Bringing students outside to learn in South Canton Scholars' outdoor classroom provides students with an exciting place to learn. Students can connect with what they are learning in different ways by exploring with their hands and trying out real experiments. This also makes their critical thinking skills stronger and gives more understanding to what they learn in class and how it matters in real life.Read More About the Program
Vision Statement:To foster an appreciation for the environment and create opportunities for students to enhance their college preparatory education through outdoor experiences and community partnerships.
- Use of an outdoor classroom
- Nature walks and nature exploration
- Science integrated across different content areas
- Hands-on learning opportunities
- Indoor STEM Lab
- Team building
- Monthly themes on topics like environmental elements, agriculture, conservation, recycling, etc.
- Moral Focus virtues
The Outdoor Education Program started with a small goal of getting classes to be outside for at least 15 minutes every day. This includes activities like taking books and assignments outdoors, finding obtuse angles in nature, recycling, and composting.
Students are able to learn and witness in real time processes of hibernation, the leaves changing colors, and spotting tracks in the snow from the animals they learn about in class. They also have virtual lessons during winter months, learning about different animals and how they adapt to weather and their new-look habitats.
A first grade class hatched and raised ducks from the egg stage all the way until they were ready for life on their own in the wild. Scholars from the entire school paraded through Hurn’s class to get a glimpse of the project in action.
Students at South Canton Scholars tend to both indoor and outdoor gardens depending on the season.
“This has soaked into classroom culture. Our teachers that we see take their kids out on a regular basis have phenomenal class cultures.

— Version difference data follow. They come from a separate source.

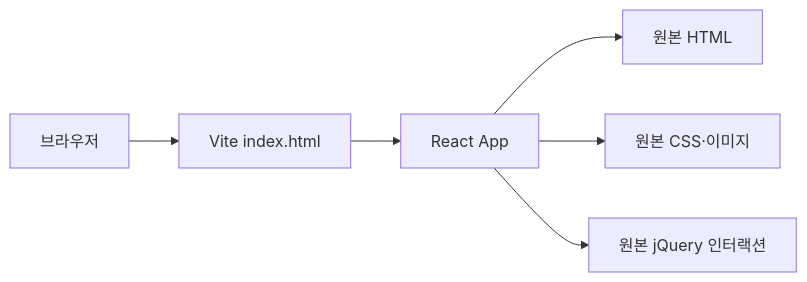
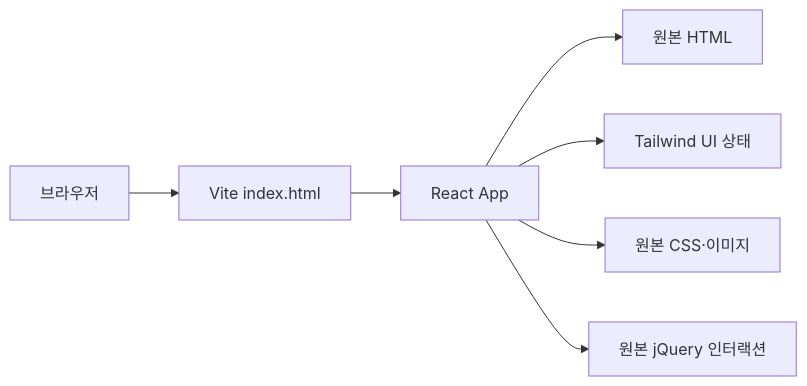
The diagram in docs/ARCHITECTURE.md (bonjin-app/portfolio.2015), drawn with Mermaid before and after one commit. The commit also changed other lines of this file and 13 other files, not shown here.

````diff
--- a/docs/ARCHITECTURE.md
+++ b/docs/ARCHITECTURE.md
@@ -17,8 +18,9 @@
 ```mermaid
 flowchart LR
   Browser["브라우저"] --> Vite["Vite index.html"]
   Vite --> React["React App"]
   React --> Markup["원본 HTML"]
+  React --> Tailwind["Tailwind UI 상태"]
   React --> Assets["원본 CSS·이미지"]
   React --> Scripts["원본 jQuery 인터랙션"]
 ```
````
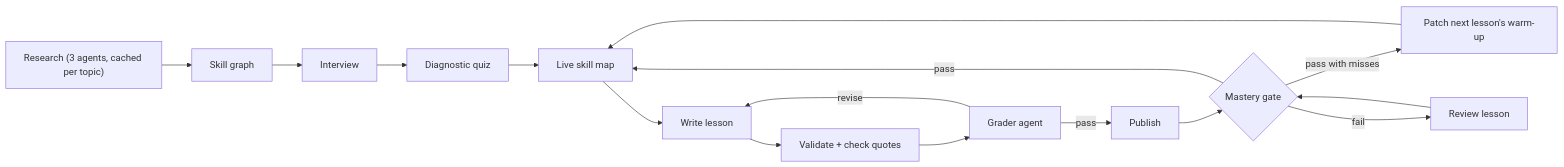
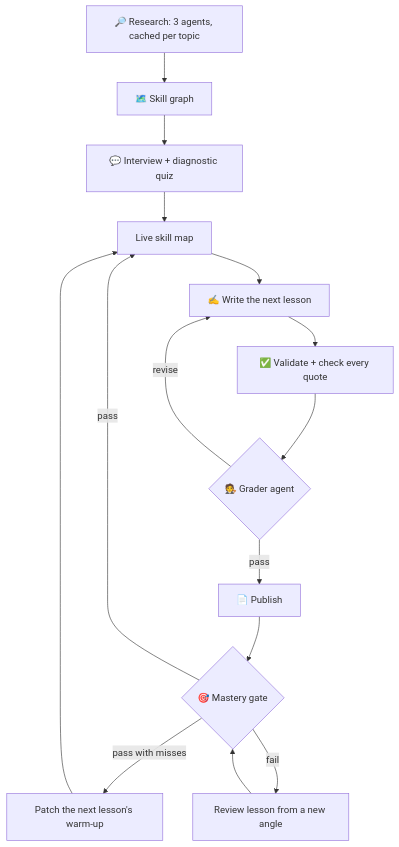
The diagram in README.md (anup-a/roadmap-ai), drawn with Mermaid before and after one commit. The commit also changed 2 other files, not shown here.

Commit message:
docs: top-down flow diagram and tighter lesson screenshots

````diff
--- a/README.md
+++ b/README.md
@@ -123,13 +123,15 @@
 ```mermaid
-flowchart LR
-  R["Research (3 agents, cached per topic)"] --> G[Skill graph]
-  G --> I[Interview] --> D[Diagnostic quiz] --> M[Live skill map]
-  M --> W[Write lesson]
-  W --> V[Validate + check quotes] --> Q[Grader agent]
+flowchart TD
+  R["🔎 Research: 3 agents, cached per topic"] --> G["🗺️ Skill graph"]
+  G --> I["💬 Interview + diagnostic quiz"]
+  I --> M["Live skill map"]
+  M --> W["✍️ Write the next lesson"]
+  W --> V["✅ Validate + check every quote"]
+  V --> Q{"🧑‍⚖️ Grader agent"}
   Q -- revise --> W
-  Q -- pass --> P[Publish]
-  P --> T{Mastery gate}
+  Q -- pass --> P["📄 Publish"]
+  P --> T{"🎯 Mastery gate"}
   T -- pass --> M
-  T -- pass with misses --> PW[Patch next lesson's warm-up] --> M
-  T -- fail --> RL[Review lesson] --> T
+  T -- "pass with misses" --> PW["Patch the next lesson's warm-up"] --> M
+  T -- fail --> RL["Review lesson from a new angle"] --> T
 ```
````
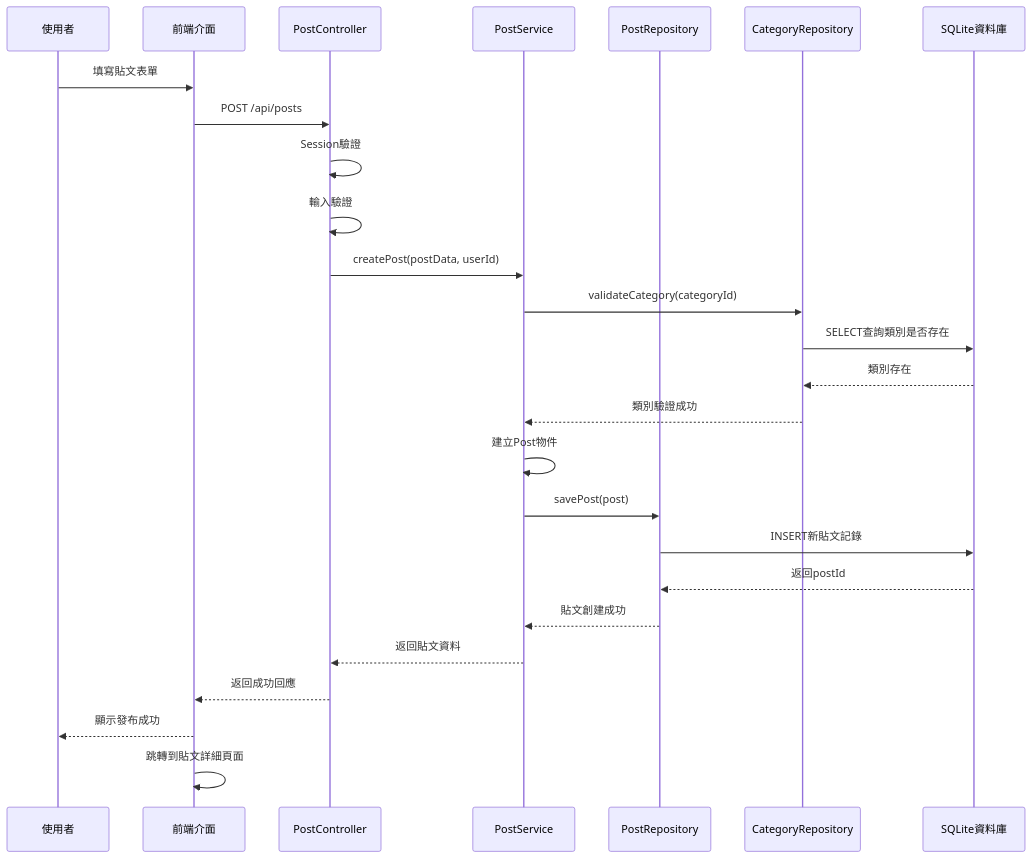
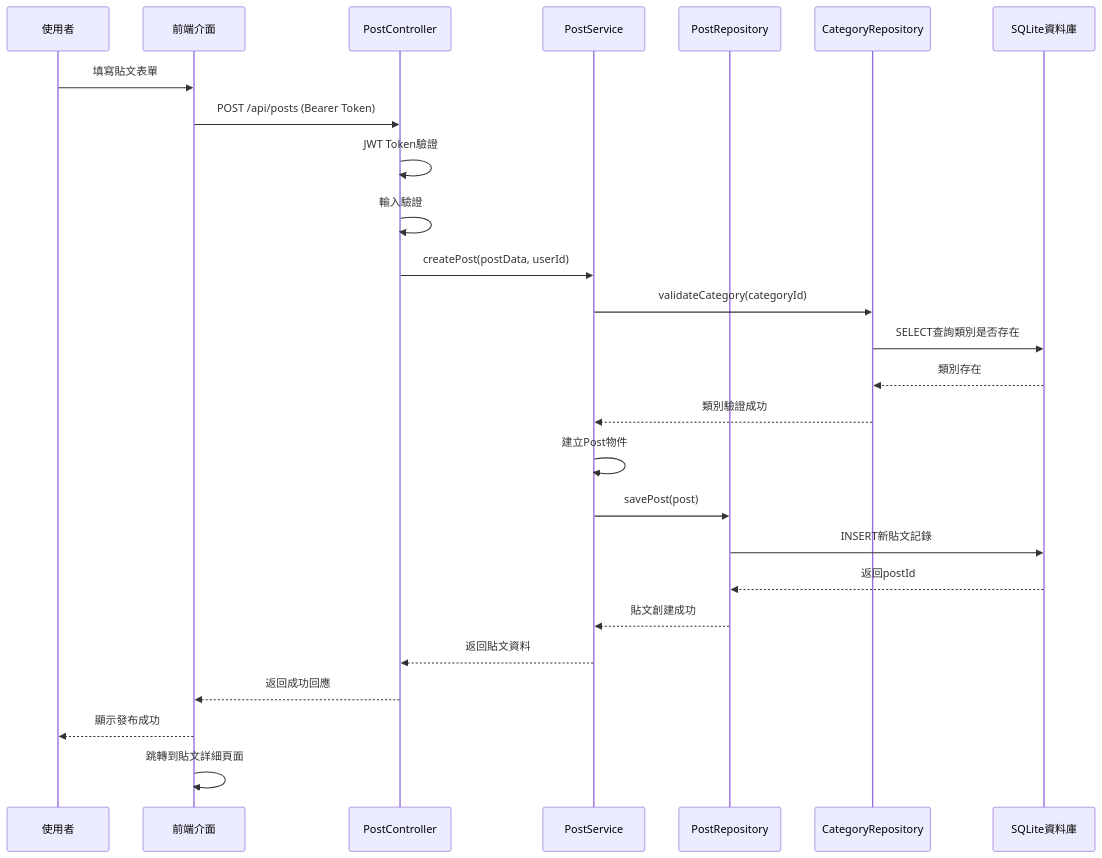
The third of 8 diagrams in aotter-wow-system/docs/sequence-diagram.md (ayugioh2003/ooad-ai), drawn with Mermaid before and after one commit. The commit also changed other lines of this file and 3 other files, not shown here.

Commit message:
feat: 更新系統架構與類別圖，新增 JWT 認證與 Token 管理策略，強化安全性設計

````diff
--- a/aotter-wow-system/docs/sequence-diagram.md
+++ b/aotter-wow-system/docs/sequence-diagram.md
@@ -78,29 +78,29 @@
 ```mermaid
 sequenceDiagram
     participant User as 使用者
     participant UI as 前端介面
     participant PC as PostController
     participant PS as PostService
     participant PR as PostRepository
     participant CR as CategoryRepository
     participant DB as SQLite資料庫
 
     User->>UI: 填寫貼文表單
-    UI->>PC: POST /api/posts
-    PC->>PC: Session驗證
+    UI->>PC: POST /api/posts (Bearer Token)
+    PC->>PC: JWT Token驗證
     PC->>PC: 輸入驗證
     PC->>PS: createPost(postData, userId)
     PS->>CR: validateCategory(categoryId)
     CR->>DB: SELECT查詢類別是否存在
     DB-->>CR: 類別存在
     CR-->>PS: 類別驗證成功
     PS->>PS: 建立Post物件
     PS->>PR: savePost(post)
     PR->>DB: INSERT新貼文記錄
     DB-->>PR: 返回postId
     PR-->>PS: 貼文創建成功
     PS-->>PC: 返回貼文資料
     PC-->>UI: 返回成功回應
     UI-->>User: 顯示發布成功
     UI->>UI: 跳轉到貼文詳細頁面
 ```
````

They have made a connection with their kids on a different level because, while we focus on academics with our kids, we understand that maybe not all kids excel in every area of academics." - Katie Ruwe, Dean of 3-5.